I had a jittery start to the day as I got an email from the people working on Saxon Blue and some of the jobs they're doing are proving harder to complete than I'd have liked. Hopefully it will all sort itself out but it put me out a bit to start with. After a bit of email writing to try to sort it out, we set off to visit one of the old Charleston houses that the museum looks after. It was built before the Revolution and George Washington stayed there while he was President.
The house waas elegant and airy with some wonderful furniture, made in Charleston in the style of the most fashionable European pieces of the day. The kitchen was a separate building at the back where all the cooking took place on an open fire on the ground floor and the slaves all lived above. We visited a similar house yesterday as well but built slightly later It's clear that the local plantation owners lived a life comparable to that of English aristocrats so they had certainly made the most of the opportunities that the New World offered. The area of town near the tip of the peninsula is full of beautiful old houses, the cobbled streets shaded with huge trees. It oozes faded wealth.
After lunch, we went on a boat excursion out to Fort Sumter, where the first shots of the Civil War were fired. As soon as we boarded the boat, a massive bird flew overhead with strong, slow wingbeats. I thought it was a Heron but it was actually a young Pelican. It looked prehistoric, with its huge bill - almost like a pterodactyl. The trip accross the bay was lovely, even though it was windy and much colder than the last few days. As we waited to dock on the island, there was a whole flock of Pelicans diving into the water that was being churned up by the ferries. Then, in the middle of the diving birds, a grey fin rolled. Soon we were watching a pod of harbour dolphins fishing among the birds. They moved more slowly than the dolphins that we've seen out at sea but with much more maneuverability and were completely at home in the shallow muddy water.

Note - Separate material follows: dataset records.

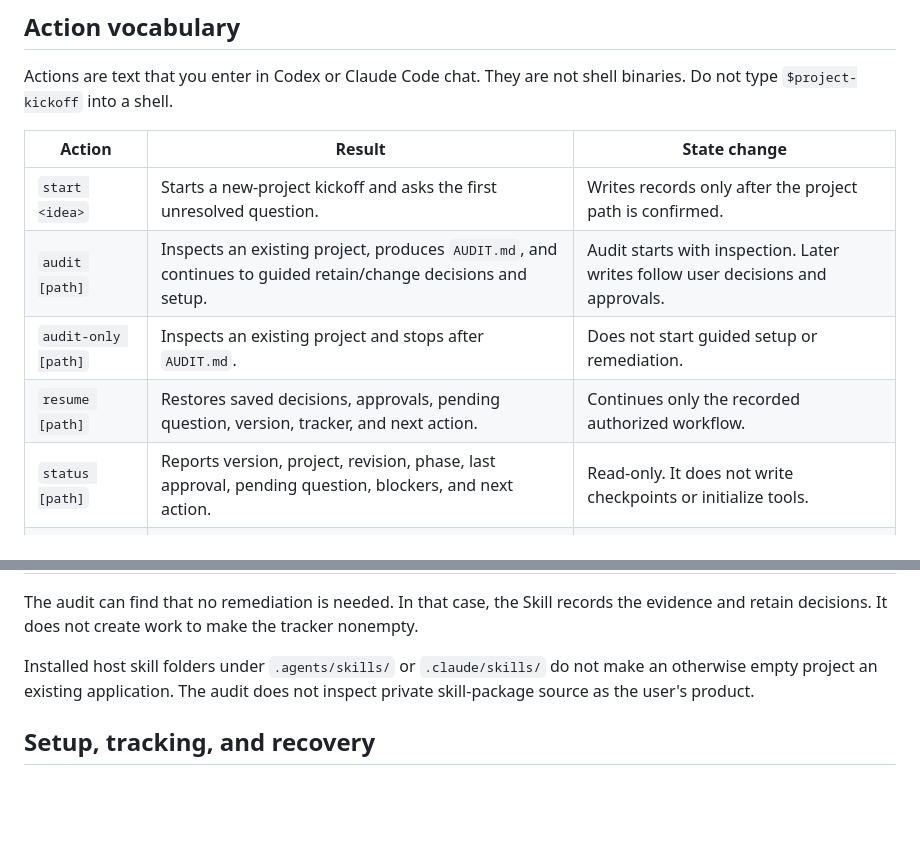
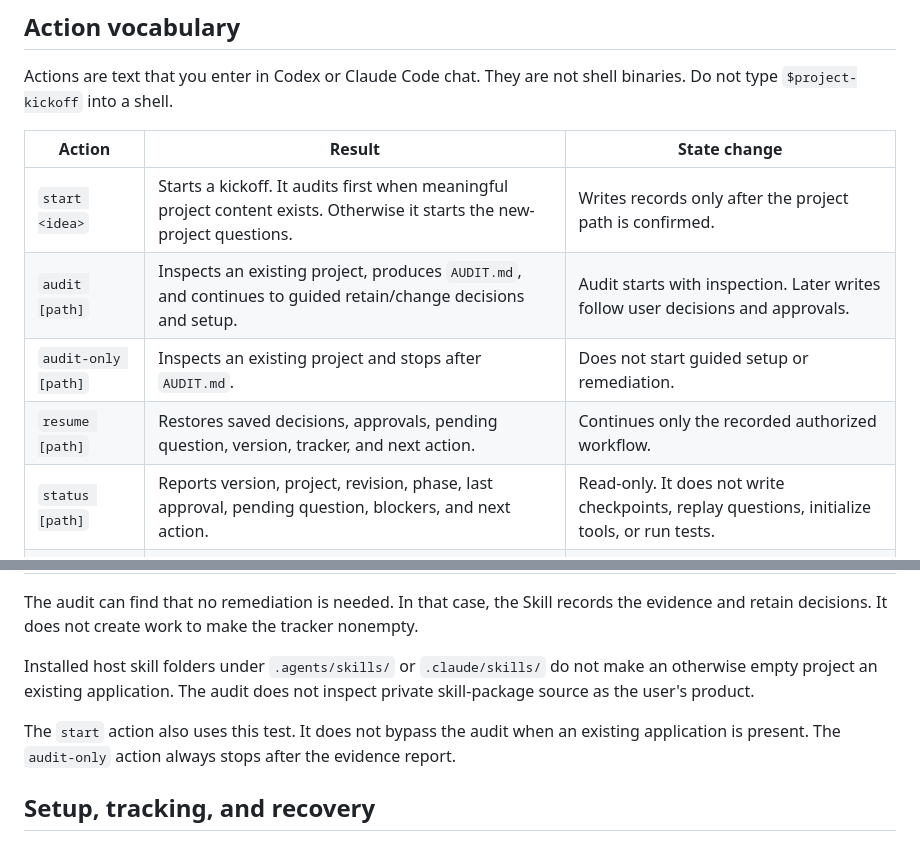
Before and after one commit to thebpandey/project-kickoff, a Markdown page: README.md, 2 parts joined by grey strips. Drawn GitHub-style; blank space fills up the shorter version.

Commit message:
fix: route existing starts through audit

```diff
--- a/README.md
+++ b/README.md
@@ -240,11 +242,11 @@ binaries. Do not type `$project-kickoff` into a shell.
 
 | Action | Result | State change |
 | --- | --- | --- |
-| `start <idea>` | Starts a new-project kickoff and asks the first unresolved question. | Writes records only after the project path is confirmed. |
+| `start <idea>` | Starts a kickoff. It audits first when meaningful project content exists. Otherwise it starts the new-project questions. | Writes records only after the project path is confirmed. |
 | `audit [path]` | Inspects an existing project, produces `AUDIT.md`, and continues to guided retain/change decisions and setup. | Audit starts with inspection. Later writes follow user decisions and approvals. |
 | `audit-only [path]` | Inspects an existing project and stops after `AUDIT.md`. | Does not start guided setup or remediation. |
 | `resume [path]` | Restores saved decisions, approvals, pending question, version, tracker, and next action. | Continues only the recorded authorized workflow. |
-| `status [path]` | Reports version, project, revision, phase, last approval, pending question, blockers, and next action. | Read-only. It does not write checkpoints or initialize tools. |
+| `status [path]` | Reports version, project, revision, phase, last approval, pending question, blockers, and next action. | Read-only. It does not write checkpoints, replay questions, initialize tools, or run tests. |
 | `help` | Lists supported actions and host syntax. | Read-only. It does not inspect a project. |
 | `version` | Reports the loaded Skill version, path, and CHANGELOG entry. | Read-only. It does not start an interview. |
 
@@ -321,6 +323,10 @@ Installed host skill folders under `.agents/skills/` or `.claude/skills/` do not
 make an otherwise empty project an existing application. The audit does not
 inspect private skill-package source as the user's product.
 
+The `start` action also uses this test. It does not bypass the audit when an
+existing application is present. The `audit-only` action always stops after the
+evidence report.
+
 ## Setup, tracking, and recovery
 
 The Skill keeps `PLAN.md` as the approved baseline. The selected tracker owns
```
Also changed, not shown: other parts of README.md (+3 -1 lines), SKILL.md (+6 -3 lines).
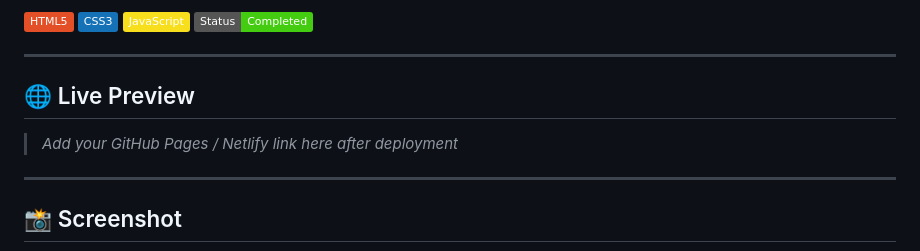
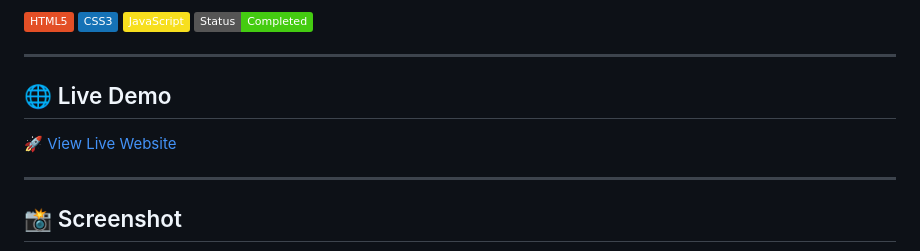
Before and after one commit to SayemSamir/OIBSIP, a Markdown page: WebDev-L1-LandingPage/README.md, the part around the change. Drawn GitHub-style; badges without logos.

Commit message:
Update section title from 'Live Preview' to 'Live Demo'

```diff
--- a/WebDev-L1-LandingPage/README.md
+++ b/WebDev-L1-LandingPage/README.md
@@ -9,9 +9,9 @@
 
 ---
 
-## 🌐 Live Preview
+## 🌐 Live Demo
 
-> _Add your GitHub Pages / Netlify link here after deployment_
+[🚀 View Live Website](https://burger-website-landing-page.netlify.app/)
 
 ---
 
```
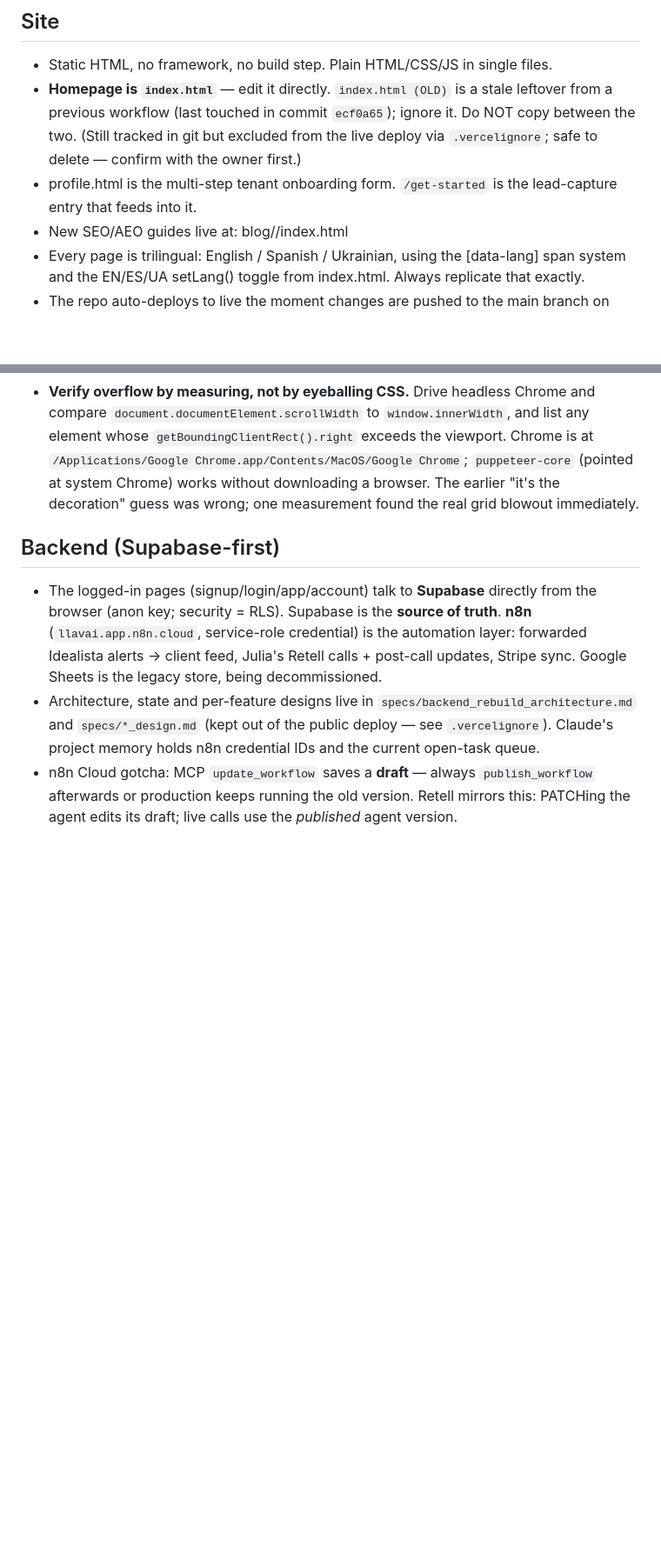
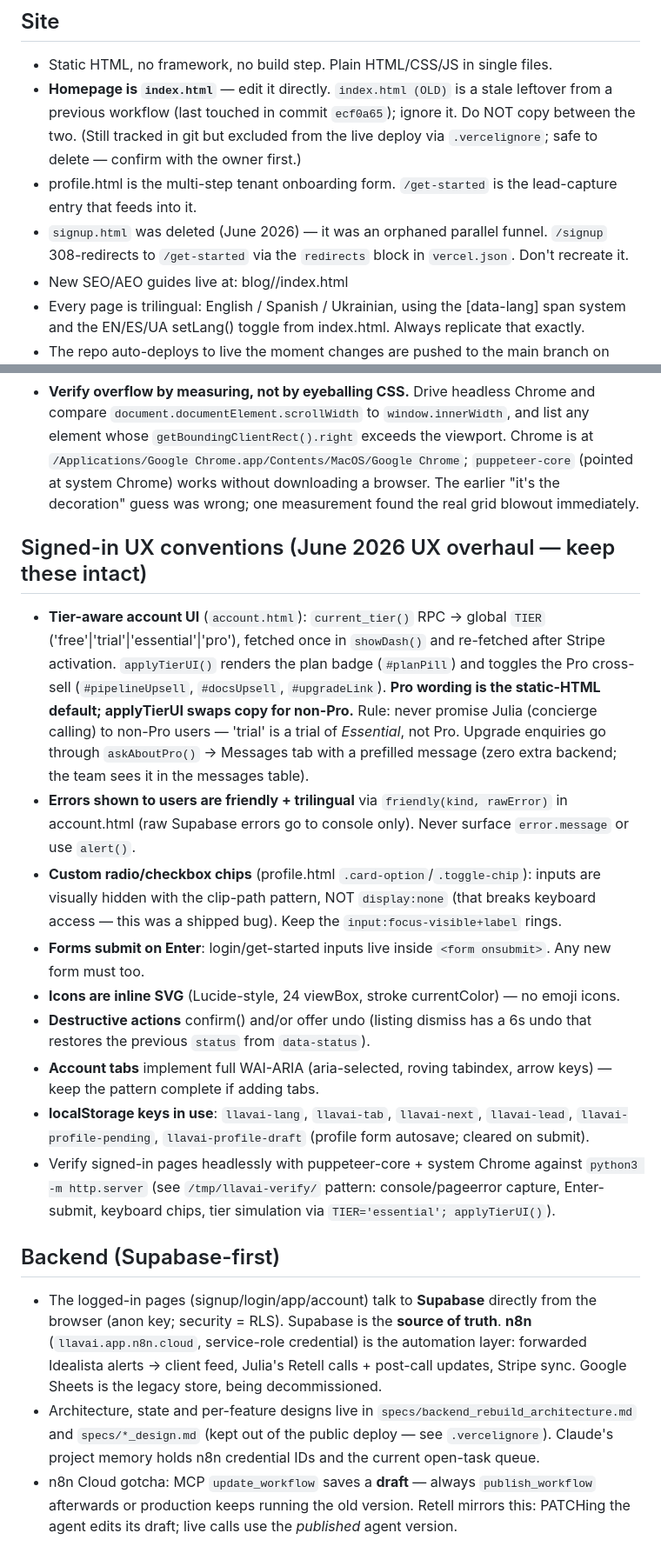
Before and after one commit to Harry-Bird/llavai-website, a Markdown page: .claude/CLAUDE.md, 2 parts joined by grey strips. Shown at 87% size. GitHub-like rendering; blank space fills up the shorter version.

Commit message:
docs: record signed-in UX conventions + tier-aware UI in CLAUDE.md
Co-Authored-By: Claude Opus 4.8 <noreply@anthropic.com>

```diff
--- a/.claude/CLAUDE.md
+++ b/.claude/CLAUDE.md
@@ -13,6 +13,8 @@ faster applicants.
   `.vercelignore`; safe to delete — confirm with the owner first.)
 - profile.html is the multi-step tenant onboarding form. `/get-started` is the lead-capture
   entry that feeds into it.
+- `signup.html` was deleted (June 2026) — it was an orphaned parallel funnel. `/signup`
+  308-redirects to `/get-started` via the `redirects` block in `vercel.json`. Don't recreate it.
 - New SEO/AEO guides live at: blog/<slug>/index.html
 - Every page is trilingual: English / Spanish / Ukrainian, using the [data-lang] span system
   and the EN/ES/UA setLang() toggle from index.html. Always replicate that exactly.
@@ -58,6 +60,34 @@ faster applicants.
   system Chrome) works without downloading a browser. The earlier "it's the decoration" guess
   was wrong; one measurement found the real grid blowout immediately.
 
+## Signed-in UX conventions (June 2026 UX overhaul — keep these intact)
+- **Tier-aware account UI** (`account.html`): `current_tier()` RPC → global `TIER`
+  ('free'|'trial'|'essential'|'pro'), fetched once in `showDash()` and re-fetched after
+  Stripe activation. `applyTierUI()` renders the plan badge (`#planPill`) and toggles the
+  Pro cross-sell (`#pipelineUpsell`, `#docsUpsell`, `#upgradeLink`). **Pro wording is the
+  static-HTML default; applyTierUI swaps copy for non-Pro.** Rule: never promise Julia
+  (concierge calling) to non-Pro users — 'trial' is a trial of *Essential*, not Pro.
+  Upgrade enquiries go through `askAboutPro()` → Messages tab with a prefilled message
+  (zero extra backend; the team sees it in the messages table).
+- **Errors shown to users are friendly + trilingual** via `friendly(kind, rawError)` in
+  account.html (raw Supabase errors go to console only). Never surface `error.message`
+  or use `alert()`.
+- **Custom radio/checkbox chips** (profile.html `.card-option`/`.toggle-chip`): inputs are
+  visually hidden with the clip-path pattern, NOT `display:none` (that breaks keyboard
+  access — this was a shipped bug). Keep the `input:focus-visible+label` rings.
+- **Forms submit on Enter**: login/get-started inputs live inside `<form onsubmit>`.
+  Any new form must too.
+- **Icons are inline SVG** (Lucide-style, 24 viewBox, stroke currentColor) — no emoji icons.
+- **Destructive actions** confirm() and/or offer undo (listing dismiss has a 6s undo that
+  restores the previous `status` from `data-status`).
+- **Account tabs** implement full WAI-ARIA (aria-selected, roving tabindex, arrow keys) —
+  keep the pattern complete if adding tabs.
+- **localStorage keys in use**: `llavai-lang`, `llavai-tab`, `llavai-next`, `llavai-lead`,
+  `llavai-profile-pending`, `llavai-profile-draft` (profile form autosave; cleared on submit).
+- Verify signed-in pages headlessly with puppeteer-core + system Chrome against
+  `python3 -m http.server` (see `/tmp/llavai-verify/` pattern: console/pageerror capture,
+  Enter-submit, keyboard chips, tier simulation via `TIER='essential'; applyTierUI()`).
+
 ## Backend (Supabase-first)
 - The logged-in pages (signup/login/app/account) talk to **Supabase** directly from the
   browser (anon key; security = RLS). Supabase is the **source of truth**. **n8n**
```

As we stepped off the boat onto the island where Fort Sumter sits, I was surprised how small the fort looks. When it was built, the walls were over 50 feet high but they were destroyed during the siege of the island by the Union during the Civil War. Only the lowest level is left but it was an eerie place to visit. Sitting alone in the middle of the harbour, it was hard to imagine the fear that the garrison must have felt as massive artillery shells landed all around them.
As South Carolina left the Union, there was a Northern garrison in the fort and it was the shelling of them by Confederate soldiers which was the opening engagement of the war. I think both sides felt this was all more symbolic than real war, though, as the shelling went on for days along with counter barrages from the fort but, at the end of it, there were no casualties on either side. Sumter's garrison surrendered and were allowed to leave with full dignity by the Confederates, a level of civility that wasn't to last very long.
As the key to Charleston harbour, the most important supply port for the South, the Union Navy soon returned to try to recapture the fort. They laid seige for years and the artillery destroyed the walls, turning it into a heap of rubble which was, paradoxically, better protection from the shells. The stubborn defence of Sumter by the Confederate troops became one of the iconic events of the conflict and, standing on the tiny island now, it's mind boggling to think that men survived there in the face of so much flying metal for so long. The doomed heroics of it all are heart-rending and we both left in a quiet mood.
We both enjoyed being back on a boat, even if only a ferry and we're really looking forward to getting back on Saxon Blue and setting sail again. We're also both desperate to get some proper food. We're fed up of eating out and the whole hotel thing, never our favourite, is now getting distinctly annoying. We need our own space and a veggie chilli.